By Cathleen Ash
(as published in the EBWIBR section of the Oakland Business Review Dec/Jan 2003)
Hippocrates comments to physicians, in his writing “Of the Epidemics” in 400 B.C., can easily be applied to resumé writing: do no harm. His quote originally referenced physicians and disease: ”Do no harm.” But, I’ve modified it a little to reflect our purpose – how to write a resumé.
“The writer must be able to tell the antecedents, know the present, and foretell the future – must mediate these things, and have two special objects in view with regard to the résumé, namely, to do good or to do no harm.”
While Hippocrates focuses on the past, present and future, there are (additionally), three items to keep in mind when considering your resumé.

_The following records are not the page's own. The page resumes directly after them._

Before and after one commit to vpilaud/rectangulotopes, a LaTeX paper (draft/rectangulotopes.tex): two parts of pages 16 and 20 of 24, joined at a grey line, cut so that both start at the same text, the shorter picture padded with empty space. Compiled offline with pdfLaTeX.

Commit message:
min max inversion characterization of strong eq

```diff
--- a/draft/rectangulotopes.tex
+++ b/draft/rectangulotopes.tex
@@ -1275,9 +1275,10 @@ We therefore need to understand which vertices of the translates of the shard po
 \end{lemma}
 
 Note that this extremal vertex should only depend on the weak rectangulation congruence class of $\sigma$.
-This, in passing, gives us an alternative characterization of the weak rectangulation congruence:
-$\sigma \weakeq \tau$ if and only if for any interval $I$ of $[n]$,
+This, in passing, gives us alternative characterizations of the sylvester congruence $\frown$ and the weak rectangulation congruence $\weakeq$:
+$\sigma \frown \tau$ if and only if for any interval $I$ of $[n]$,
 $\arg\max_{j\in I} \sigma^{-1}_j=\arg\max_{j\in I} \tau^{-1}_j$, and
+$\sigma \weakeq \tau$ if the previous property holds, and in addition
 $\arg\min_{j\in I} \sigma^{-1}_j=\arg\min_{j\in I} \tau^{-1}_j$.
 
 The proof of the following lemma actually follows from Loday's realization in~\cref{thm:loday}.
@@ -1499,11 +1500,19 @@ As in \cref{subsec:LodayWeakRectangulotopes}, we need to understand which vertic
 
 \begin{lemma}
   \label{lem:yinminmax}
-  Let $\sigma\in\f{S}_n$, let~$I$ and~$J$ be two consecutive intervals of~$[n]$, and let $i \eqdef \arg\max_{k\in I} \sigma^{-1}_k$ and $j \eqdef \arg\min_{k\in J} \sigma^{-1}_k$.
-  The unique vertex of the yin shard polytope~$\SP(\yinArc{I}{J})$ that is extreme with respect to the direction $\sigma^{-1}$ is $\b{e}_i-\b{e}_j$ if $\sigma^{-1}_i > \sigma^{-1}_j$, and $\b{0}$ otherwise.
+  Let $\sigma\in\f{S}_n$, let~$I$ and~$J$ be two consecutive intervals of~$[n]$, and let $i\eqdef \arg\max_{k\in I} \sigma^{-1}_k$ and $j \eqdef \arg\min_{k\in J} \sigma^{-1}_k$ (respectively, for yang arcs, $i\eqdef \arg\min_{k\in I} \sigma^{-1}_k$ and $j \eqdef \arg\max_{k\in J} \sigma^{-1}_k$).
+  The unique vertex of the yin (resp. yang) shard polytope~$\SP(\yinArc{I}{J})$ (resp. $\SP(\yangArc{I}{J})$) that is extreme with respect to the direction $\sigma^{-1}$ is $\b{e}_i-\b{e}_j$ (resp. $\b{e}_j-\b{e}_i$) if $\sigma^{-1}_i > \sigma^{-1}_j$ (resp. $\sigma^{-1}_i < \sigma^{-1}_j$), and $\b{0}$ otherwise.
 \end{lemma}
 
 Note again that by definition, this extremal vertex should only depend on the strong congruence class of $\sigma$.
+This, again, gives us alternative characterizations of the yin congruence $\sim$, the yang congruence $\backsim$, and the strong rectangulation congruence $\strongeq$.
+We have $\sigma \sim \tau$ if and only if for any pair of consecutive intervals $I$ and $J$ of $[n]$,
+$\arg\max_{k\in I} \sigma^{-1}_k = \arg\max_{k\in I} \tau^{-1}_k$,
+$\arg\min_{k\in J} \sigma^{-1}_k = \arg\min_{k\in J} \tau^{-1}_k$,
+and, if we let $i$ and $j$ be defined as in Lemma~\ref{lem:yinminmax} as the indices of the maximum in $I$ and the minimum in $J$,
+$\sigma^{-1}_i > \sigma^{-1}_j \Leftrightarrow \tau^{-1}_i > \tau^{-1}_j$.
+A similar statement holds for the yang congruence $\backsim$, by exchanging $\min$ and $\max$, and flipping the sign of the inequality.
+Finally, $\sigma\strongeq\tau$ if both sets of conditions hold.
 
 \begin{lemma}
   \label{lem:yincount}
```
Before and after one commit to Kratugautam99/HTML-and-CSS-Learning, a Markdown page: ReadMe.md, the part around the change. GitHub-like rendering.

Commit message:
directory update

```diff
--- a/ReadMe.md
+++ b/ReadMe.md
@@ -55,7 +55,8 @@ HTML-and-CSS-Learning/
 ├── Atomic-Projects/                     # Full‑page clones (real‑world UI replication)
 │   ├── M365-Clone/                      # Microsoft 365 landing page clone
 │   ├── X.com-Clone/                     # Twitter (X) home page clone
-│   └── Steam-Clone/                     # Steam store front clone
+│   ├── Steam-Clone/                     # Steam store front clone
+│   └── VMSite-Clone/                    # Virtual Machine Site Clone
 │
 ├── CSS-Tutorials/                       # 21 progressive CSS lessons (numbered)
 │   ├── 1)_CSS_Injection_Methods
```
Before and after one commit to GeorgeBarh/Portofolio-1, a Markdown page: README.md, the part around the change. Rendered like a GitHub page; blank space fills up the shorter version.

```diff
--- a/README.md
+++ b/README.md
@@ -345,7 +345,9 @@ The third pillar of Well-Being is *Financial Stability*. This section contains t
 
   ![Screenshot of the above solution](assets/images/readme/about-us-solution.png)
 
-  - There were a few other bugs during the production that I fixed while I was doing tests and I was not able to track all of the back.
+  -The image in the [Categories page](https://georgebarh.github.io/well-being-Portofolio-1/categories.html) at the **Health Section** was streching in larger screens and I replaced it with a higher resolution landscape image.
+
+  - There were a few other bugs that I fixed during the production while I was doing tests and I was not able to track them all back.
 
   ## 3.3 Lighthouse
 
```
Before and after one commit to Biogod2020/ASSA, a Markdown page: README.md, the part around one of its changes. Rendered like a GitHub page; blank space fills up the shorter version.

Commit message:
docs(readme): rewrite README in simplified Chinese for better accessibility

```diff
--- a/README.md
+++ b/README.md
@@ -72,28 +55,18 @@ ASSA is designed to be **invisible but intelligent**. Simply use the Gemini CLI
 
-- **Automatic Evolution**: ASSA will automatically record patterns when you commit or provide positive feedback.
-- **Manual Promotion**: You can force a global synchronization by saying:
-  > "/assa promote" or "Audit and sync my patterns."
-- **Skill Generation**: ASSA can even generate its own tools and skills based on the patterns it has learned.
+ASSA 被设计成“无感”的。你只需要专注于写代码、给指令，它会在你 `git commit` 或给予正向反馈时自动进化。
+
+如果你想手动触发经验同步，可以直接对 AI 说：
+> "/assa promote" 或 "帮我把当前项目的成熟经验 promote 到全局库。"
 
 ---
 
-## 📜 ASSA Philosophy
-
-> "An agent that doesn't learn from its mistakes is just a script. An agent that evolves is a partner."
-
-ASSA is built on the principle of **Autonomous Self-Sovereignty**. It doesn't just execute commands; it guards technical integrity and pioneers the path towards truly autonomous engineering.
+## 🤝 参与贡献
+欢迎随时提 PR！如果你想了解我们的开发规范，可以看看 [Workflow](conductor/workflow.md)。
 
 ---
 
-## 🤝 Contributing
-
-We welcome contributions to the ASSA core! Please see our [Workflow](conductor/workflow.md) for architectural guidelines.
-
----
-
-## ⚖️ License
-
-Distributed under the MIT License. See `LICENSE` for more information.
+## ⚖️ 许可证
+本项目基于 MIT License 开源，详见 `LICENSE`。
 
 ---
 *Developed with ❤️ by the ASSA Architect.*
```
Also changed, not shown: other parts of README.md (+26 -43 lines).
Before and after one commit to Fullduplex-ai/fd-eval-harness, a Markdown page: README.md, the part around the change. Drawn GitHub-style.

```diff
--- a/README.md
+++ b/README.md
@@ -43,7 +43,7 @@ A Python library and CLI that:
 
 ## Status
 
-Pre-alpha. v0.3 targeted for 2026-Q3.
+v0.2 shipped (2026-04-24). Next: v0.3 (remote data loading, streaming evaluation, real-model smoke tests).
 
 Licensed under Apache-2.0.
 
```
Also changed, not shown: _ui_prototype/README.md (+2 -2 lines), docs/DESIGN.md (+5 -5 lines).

First, it is not a static document. It is a living synopsis of you – of what you’ve accomplished and learned, what you’ve excelled at completing. Not only does your “past” change daily, but your focus on different aspects of your past changes, too. Always consider how important each aspect of your past is to a prospective employer, and what services you can provide a prospective employer.
Second, your resumé is a service. It is a service to a prospective employer or client and should be prepared much as you prepare any service: with thoughts to the needs of the client. If you are applying for a task that is skill-heavy, put your skills up front. The reader will appreciate not having to hunt for them. If education qualifications are crucial to the job you seek, put those first. Speaking of what happens first, again, I remind you, consider the reader of your resumé when listing your experiences. They want to see your experiences in reverse chronological order, placing the most recent (or sometimes most relevant) positions first.
Third, relevance is critical and will help you decide what to keep in and what to leave out of your resumé. There is a school of thought that your resumé should be no longer than a page, and in most industries, this thought still holds true. However, when I worked at Harvard, the average Curriculum Vitae was five pages long, and needed to be in that industry. You must consider the purpose of the resumé, the industry in which you will apply, and the reader. Find the specific industry standard and make sure you follow it; your reader will appreciate it.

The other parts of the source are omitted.